The ARRI Alexa has garnered a lot of buzz recently in the digital cinema game as the industry’s new wonder-cam. It’s not surprising, I discovered, as the Alexa is a digital cinema camera that feels built for production of films in a time when still cameras and computers seem to be the digital cinema norm.
Fauer’s article begins with a brief history of the Alexa and it’s quiet murmurs of “film-like” quality at IBC before delving into an in-depth interview with Franz Kraus, ARRI managing director. One tidbit from the interview I found quite interesting was Kraus’ take on film in the industry:
Today, if you shoot a picture that is not 3D or relying heavily on CGI, probably the best thing is still film. It is future-proof. There are no archive issues. You can take it to any resolution. There are great DI tools. It’s commonplace throughout the world. There’s an established worldwide 4K capable workflow. So there is headroom. Why throw that away?
It shouldn’t really be too surprising, however, considering ARRI is still one of the largest manufacturers of film cameras in the world and is very accommodating for film workflows. And I have to agree with Kraus on his point, the only thing he left out is price. There are some cases where digital is more price-friendly, but for big-budget productions, I think that film still rules the stoop.
Fauer’s article also takes an in-depth look into the assembly process of the Alexa with a tour of the workplace. Part of that tour includes a look at the extensive quality control testing that Alexa must go through with shaking, temperature and even software “burn-in.”
As Kraus explains, “Part of why we feel rather confident in shipping products that can be used immediately on production is because we are taking as much care as possible in-house to deliver something that won’t break down in rough environments.”
Another major part of Fauer’s assembly tour included a stop where the sensor chip is attached to the camera and lens mount. The sensor is, of course, the Alexa’s claim to fame in it’s ability to handle light to a dynamic range of 14 stops (RED Epic and HDRx hope to compete). The sensor also is able to oversample it’s 2K and HD output allowing for a crisper image in the recommended resolutions.

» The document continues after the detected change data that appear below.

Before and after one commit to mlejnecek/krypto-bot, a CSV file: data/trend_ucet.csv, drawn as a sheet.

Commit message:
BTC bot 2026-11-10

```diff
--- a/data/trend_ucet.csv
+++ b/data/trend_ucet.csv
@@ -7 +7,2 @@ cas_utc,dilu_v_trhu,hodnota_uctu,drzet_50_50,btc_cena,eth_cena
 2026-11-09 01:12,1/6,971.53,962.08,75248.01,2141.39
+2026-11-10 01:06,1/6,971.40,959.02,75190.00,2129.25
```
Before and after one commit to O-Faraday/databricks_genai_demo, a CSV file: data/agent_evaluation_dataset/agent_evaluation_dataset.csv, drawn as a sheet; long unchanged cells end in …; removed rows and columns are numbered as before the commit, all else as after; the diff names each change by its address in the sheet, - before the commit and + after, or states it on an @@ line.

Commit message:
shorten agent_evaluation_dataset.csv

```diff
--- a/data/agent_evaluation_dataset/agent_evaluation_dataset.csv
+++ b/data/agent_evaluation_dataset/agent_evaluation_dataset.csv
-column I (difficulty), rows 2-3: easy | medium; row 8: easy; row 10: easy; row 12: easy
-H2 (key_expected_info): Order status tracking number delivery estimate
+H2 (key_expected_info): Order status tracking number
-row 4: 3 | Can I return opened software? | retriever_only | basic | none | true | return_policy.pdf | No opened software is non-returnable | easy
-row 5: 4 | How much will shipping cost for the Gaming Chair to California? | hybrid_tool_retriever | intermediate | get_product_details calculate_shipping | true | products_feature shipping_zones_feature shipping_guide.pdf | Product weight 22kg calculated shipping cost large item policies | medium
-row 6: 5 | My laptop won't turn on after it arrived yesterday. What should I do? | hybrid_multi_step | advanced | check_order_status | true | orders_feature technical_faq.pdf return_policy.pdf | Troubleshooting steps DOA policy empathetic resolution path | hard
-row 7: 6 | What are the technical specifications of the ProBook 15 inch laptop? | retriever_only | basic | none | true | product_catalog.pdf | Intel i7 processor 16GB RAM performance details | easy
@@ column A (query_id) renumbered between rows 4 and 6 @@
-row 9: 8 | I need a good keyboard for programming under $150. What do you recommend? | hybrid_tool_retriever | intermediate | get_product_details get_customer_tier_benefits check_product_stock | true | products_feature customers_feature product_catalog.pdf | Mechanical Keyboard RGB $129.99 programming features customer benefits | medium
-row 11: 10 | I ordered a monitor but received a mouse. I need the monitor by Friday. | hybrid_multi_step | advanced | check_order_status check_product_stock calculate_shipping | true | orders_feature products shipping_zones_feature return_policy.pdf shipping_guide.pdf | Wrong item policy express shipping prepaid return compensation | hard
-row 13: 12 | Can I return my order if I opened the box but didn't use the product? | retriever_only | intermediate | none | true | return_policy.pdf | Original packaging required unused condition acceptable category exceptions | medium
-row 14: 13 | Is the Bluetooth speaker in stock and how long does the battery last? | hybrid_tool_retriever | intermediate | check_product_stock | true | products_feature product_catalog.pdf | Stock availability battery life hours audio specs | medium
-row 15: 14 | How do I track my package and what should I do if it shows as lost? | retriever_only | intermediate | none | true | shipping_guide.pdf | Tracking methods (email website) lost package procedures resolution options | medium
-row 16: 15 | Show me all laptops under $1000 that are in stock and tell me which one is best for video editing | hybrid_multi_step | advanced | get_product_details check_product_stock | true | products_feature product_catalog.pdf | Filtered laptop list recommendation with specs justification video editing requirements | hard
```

Fauer can probably explain it better than I can, however:
The sensor does a job similar to the emulsion on film. It gathers the light onto 8.25 micron photo receptors at the image plane. It is a thin wafer with flex cables on all sides like an octopus. It’s mounted to a circuit board to keep it rigid, and a low-pass filter pack is attached.

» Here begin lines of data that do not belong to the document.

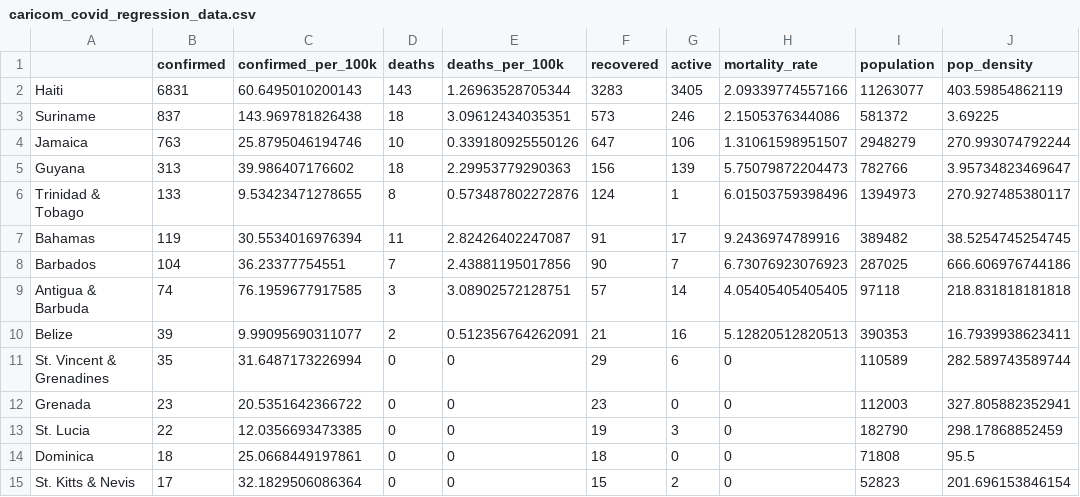
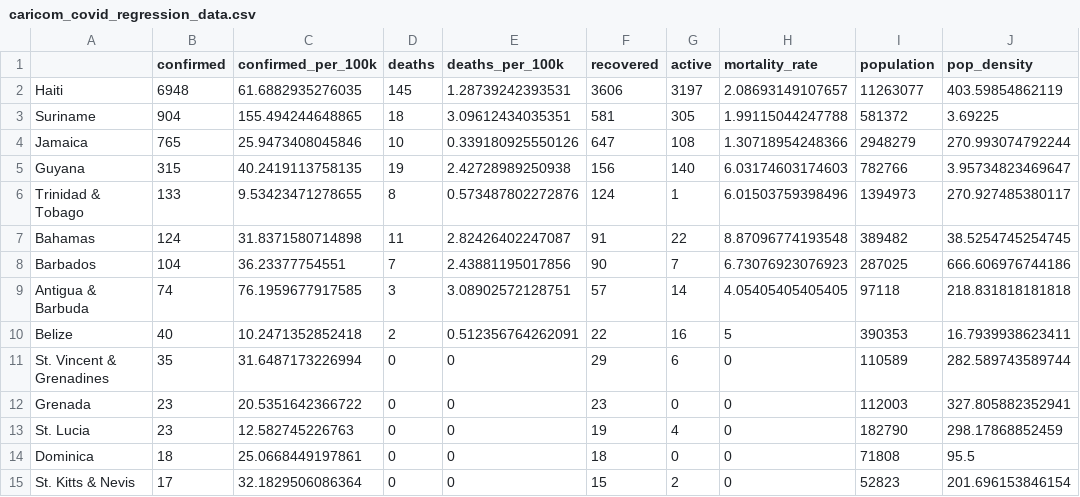
Before and after one commit to yohance-nicholas/Developing-Data-Products, a CSV file: 1. Tidy Data/caricom_covid_regression_data.csv, drawn as a sheet; only a part is shown; the diff names each change by its address in the sheet, - before the commit and + after, or states it on an @@ line.

```diff
--- a/1. Tidy Data/caricom_covid_regression_data.csv
+++ b/1. Tidy Data/caricom_covid_regression_data.csv
-B2 (confirmed): 6831
+B2 (confirmed): 6948
-C2 (confirmed_per_100k): 60.6495010200143
+C2 (confirmed_per_100k): 61.6882935276035
-D2 (deaths): 143
+D2 (deaths): 145
-E2 (deaths_per_100k): 1.26963528705344
+E2 (deaths_per_100k): 1.28739242393531
-F2 (recovered): 3283
+F2 (recovered): 3606
-G2 (active): 3405
+G2 (active): 3197
-H2 (mortality_rate): 2.09339774557166
+H2 (mortality_rate): 2.08693149107657
-B3 (confirmed): 837
+B3 (confirmed): 904
-C3 (confirmed_per_100k): 143.969781826438
+C3 (confirmed_per_100k): 155.494244648865
-F3 (recovered): 573
+F3 (recovered): 581
-G3 (active): 246
+G3 (active): 305
-H3 (mortality_rate): 2.1505376344086
+H3 (mortality_rate): 1.99115044247788
-B4 (confirmed): 763
+B4 (confirmed): 765
-C4 (confirmed_per_100k): 25.8795046194746
+C4 (confirmed_per_100k): 25.9473408045846
-G4 (active): 106
+G4 (active): 108
-H4 (mortality_rate): 1.31061598951507
+H4 (mortality_rate): 1.30718954248366
-B5 (confirmed): 313
+B5 (confirmed): 315
-C5 (confirmed_per_100k): 39.986407176602
+C5 (confirmed_per_100k): 40.2419113758135
-D5 (deaths): 18
+D5 (deaths): 19
-E5 (deaths_per_100k): 2.29953779290363
+E5 (deaths_per_100k): 2.42728989250938
-G5 (active): 139
+G5 (active): 140
-H5 (mortality_rate): 5.75079872204473
+H5 (mortality_rate): 6.03174603174603
-B7 (confirmed): 119
+B7 (confirmed): 124
-C7 (confirmed_per_100k): 30.5534016976394
+C7 (confirmed_per_100k): 31.8371580714898
-G7 (active): 17
+G7 (active): 22
-H7 (mortality_rate): 9.2436974789916
+H7 (mortality_rate): 8.87096774193548
-B10 (confirmed): 39
+B10 (confirmed): 40
-C10 (confirmed_per_100k): 9.99095690311077
+C10 (confirmed_per_100k): 10.2471352852418
-F10 (recovered): 21
+F10 (recovered): 22
-H10 (mortality_rate): 5.12820512820513
+H10 (mortality_rate): 5
-B13 (confirmed): 22
+B13 (confirmed): 23
-C13 (confirmed_per_100k): 12.0356693473385
+C13 (confirmed_per_100k): 12.582745226763
-G13 (active): 3
+G13 (active): 4
```
Also changed, not shown: 1. Tidy Data/caricom_today.csv, caricom_covid_regression_data.csv, 18 other files.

Fauer also takes time to delve into the technology behind the Alexa, it’s short history at trade shows, and why it’s being heralded as an evolutionary step in digital cinema. I highly recommend you read and view the entirety of Jon Fauer’s 24-page report at Film and Digital Times where it’s available in Low, Medium, and High resolution PDF formats.